Diamond denies illegal approach for Redpath
April 21, 2012
Sale's Andy Powell celebrates his side's victory over Gloucester © Getty Images
Sale chief executive Steve Diamond has unequivocally denied allegations that his club made an illegal approach to Gloucester head coach Bryan Redpath.
The Sharks this afternoon put one foot in the Heineken Cup by edging their virtual showdown with Gloucester 24-19 at Kingsholm for the last remaining place in next season's competition via the Aviva Premiership. But the match was overshadowed by the controversy involving Redpath, who put in his letter of resignation to Gloucester on Monday which lead to threats of legal action by their director Ryan Walkinshaw if there was evidence to suggest approaches had been made.
The links and rumours that Redpath was going to Sale started circulating a week ago, but Diamond said: "The true version is that we have had no conversations with Bryan Redpath. I have had discussions with his agent since he resigned from here but, up until then, nothing.
"I think he has interviews at Munster and possibly Bath so he has a busy agenda. But, if he is available, we are going to speak with him. Now he is available, he is on our shopping list. We will make a decision at the end of the season. We need someone in place by June 6 for pre-season."
He was asked directly after the match whether Redpath had been contacted by Sale about becoming their coach, and the former hooker said: "Certainly not. That's unequivocal."
Diamond was pleased that Sale have almost put themselves in the Heineken Cup. Only Bath stand in their way and the west-country club need to beat Leicester at Welford Road with a bonus point on the last day of the regular season - May 5 - while Sale have to lose and get nothing at home to Harlequins on the same day to deny the Cheshire club a place in the top European competition.

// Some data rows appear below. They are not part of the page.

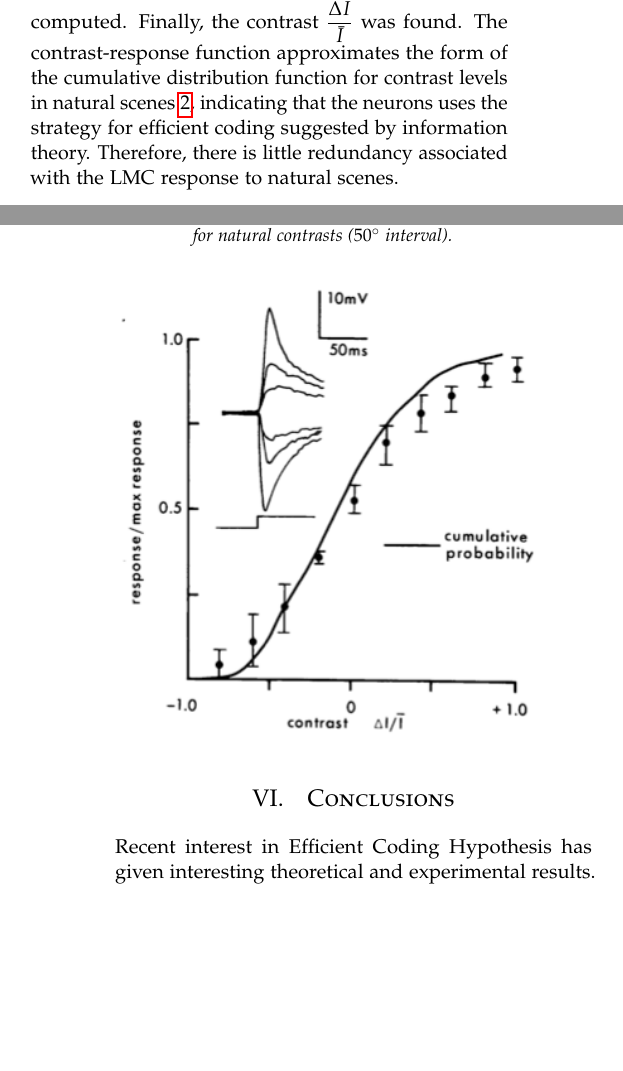
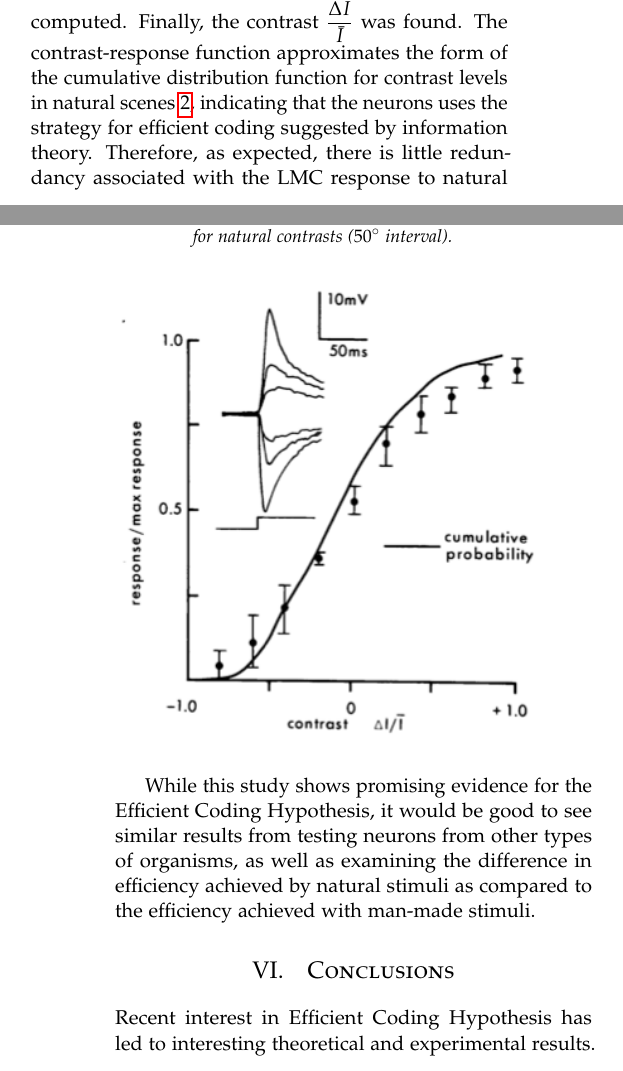
Before and after one commit to lkloh/efficient-coding-info-theory, a LaTeX paper (latex-code/scribe.tex): two parts of the columns of pages 5 and 6 of 6, joined at a grey line, cut so that both start at the same text, the shorter picture padded with empty space. Compiled offline with pdfLaTeX.

Commit message:
done speculating

```diff
--- a/latex-code/scribe.tex
+++ b/latex-code/scribe.tex
@@ -292,7 +292,7 @@ In the simplest case, shown in Figure~\ref{fig:laughlin1981-fig1}, a neuron repr
 	\label{fig:laughlin1981-fig1}
 \end{figure}
 
-To test this hypothesis, Laughlin compared contrast-response functions with contrast levels measured in natural scenes, such as lakeside vegetation in LMCs. Relative intensities were measured across the scenes with a detector with spectral sensitivity similar to a fly monopolar cell. Contrast values were obtained by dividing each scan into intervals. Within each interval, the intensity $\bar{I}$ was found, and for each data point the fluctuation about the mean $\delta I = I - \bar{I}$ was computed. Finally, the contrast $\displaystyle\frac{\Delta I}{\bar{I}}$ was found. The contrast-response function approximates the form of the cumulative distribution function for contrast levels in natural scenes~\ref{fig:laughlin1981-fig2}, indicating that the neurons uses the strategy for efficient coding suggested by information theory. Therefore, there is little redundancy associated with the LMC response to natural scenes.
+To test this hypothesis, Laughlin compared contrast-response functions with contrast levels measured in natural scenes, such as lakeside vegetation in LMCs. Relative intensities were measured across the scenes with a detector with spectral sensitivity similar to a fly monopolar cell. Contrast values were obtained by dividing each scan into intervals. Within each interval, the intensity $\bar{I}$ was found, and for each data point the fluctuation about the mean $\delta I = I - \bar{I}$ was computed. Finally, the contrast $\displaystyle\frac{\Delta I}{\bar{I}}$ was found. The contrast-response function approximates the form of the cumulative distribution function for contrast levels in natural scenes~\ref{fig:laughlin1981-fig2}, indicating that the neurons uses the strategy for efficient coding suggested by information theory. Therefore, as expected, there is little redundancy associated with the LMC response to natural scenes.
 
 \begin{figure}[H]
 	\caption{
@@ -301,6 +301,8 @@ To test this hypothesis, Laughlin compared contrast-response functions with cont
 	\includegraphics[width=0.45\textwidth]{laughlin1981-fig2}
 	\label{fig:laughlin1981-fig2}
 \end{figure}
+
+While this study shows promising evidence for the Efficient Coding Hypothesis, it would be good to see similar results from testing neurons from other types of organisms, as well as examining the difference in efficiency achieved by natural stimuli as compared to the efficiency achieved with man-made stimuli.
 
 % ---------------------------------------------------- %
 %                    LAUGHLIN 1981                     %
@@ -315,7 +317,7 @@ To test this hypothesis, Laughlin compared contrast-response functions with cont
 
 \section{Conclusions}
 
-Recent interest in Efficient Coding Hypothesis has given interesting theoretical and experimental results. They suggest that neural system reduce redundancy by extracting signals of high relative entropy. For instance, Laughlin 1981 showed that the entropy of a neuron’s limited response range is maximized by encoding inputs so that all response levels are used with equal frequency. Thus, natural stimuli optimize the neuron's response. While it is improbable that the Efficient Coding Hypothesis is the the only principle behind sensory system design, it is clear that it plays an important role.
+Recent interest in Efficient Coding Hypothesis has led to interesting theoretical and experimental results. They suggest that neural system reduce redundancy by extracting signals of high relative entropy. For instance, Laughlin 1981 showed that the entropy of a neuron’s limited response range is maximized by encoding inputs so that all response levels are used with equal frequency. Thus, natural stimuli optimize the neuron's response. While it is improbable that the Efficient Coding Hypothesis is the the only principle behind sensory system design, it is clear that it plays an important role.
 
 % ---------------------------------------------------- %
 %                      CONCLUSIONS                     %
```
Also changed, not shown: latex-code/scribe.pdf, 1 other file.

Diamond said: "It was a good win. It is good to come down here and get the victory. We are on the up and, if we can qualify for Europe, it will be a great result for the club, with the new stadium. It will be really positive for rugby in Manchester.
"We were six points down at half-time but, with the wind and with Nick Macleod's kicking, we just needed to get field position. We are delighted with the second-half performance with the elements. We have young backs and if they get the ball in hand, they can go through gaps. It is always a difficult place to come but it is good to shut their crowd up!"
The disruption during the week meant Gloucester forwards coach Carl Hogg took charge of the team for the game. He said: "This week has been emotional for many of the players. It was a special occasion today with a lot of players playing their last games at Kingsholm - Scott Lawson, Alasdair Strokosch, Mike Tindall, Tom Voyce - so there was no lack of endeavour. We just lacked precision.
"We gave away two soft tries and we also didn't manage the wind in the second half and ultimately that was our downfall. But I am very proud of the players' effort and commitment. It has been a difficult week but that group of players have a lot of pride to play in the Cherry and White jersey.
"Today was pretty much a showdown for Heineken Cup qualification and that is also disappointing with the group of players we have coming in next season. We have another game left, though, and we have to look forward."
As for Redpath's resignation, Hogg said it was a shock to everyone. "We had a clear-the-air meeting on Tuesday and in the afternoon we were back to work. We are professional coaches and professional players and we had to move forward."
© ESPN Sports Media Ltd.
Huw Richards profiles French forward Walter Spanghero, a man who even rugby's hard men thought was a tough nut
"To be part of the Commonwealth Games, I'd wear anything. I'd wear a clown suit." Tom Hamilton talks to Scotland's Sean Lamont
Scrum Sevens looks back at how rugby has fared in both the early Olympics and the past four Commonwealth Games
"Cheika's been phenomenal. He gives you an incredible level of mental strength." Tom Hamilton talks to Waratahs star Jacques Potgieter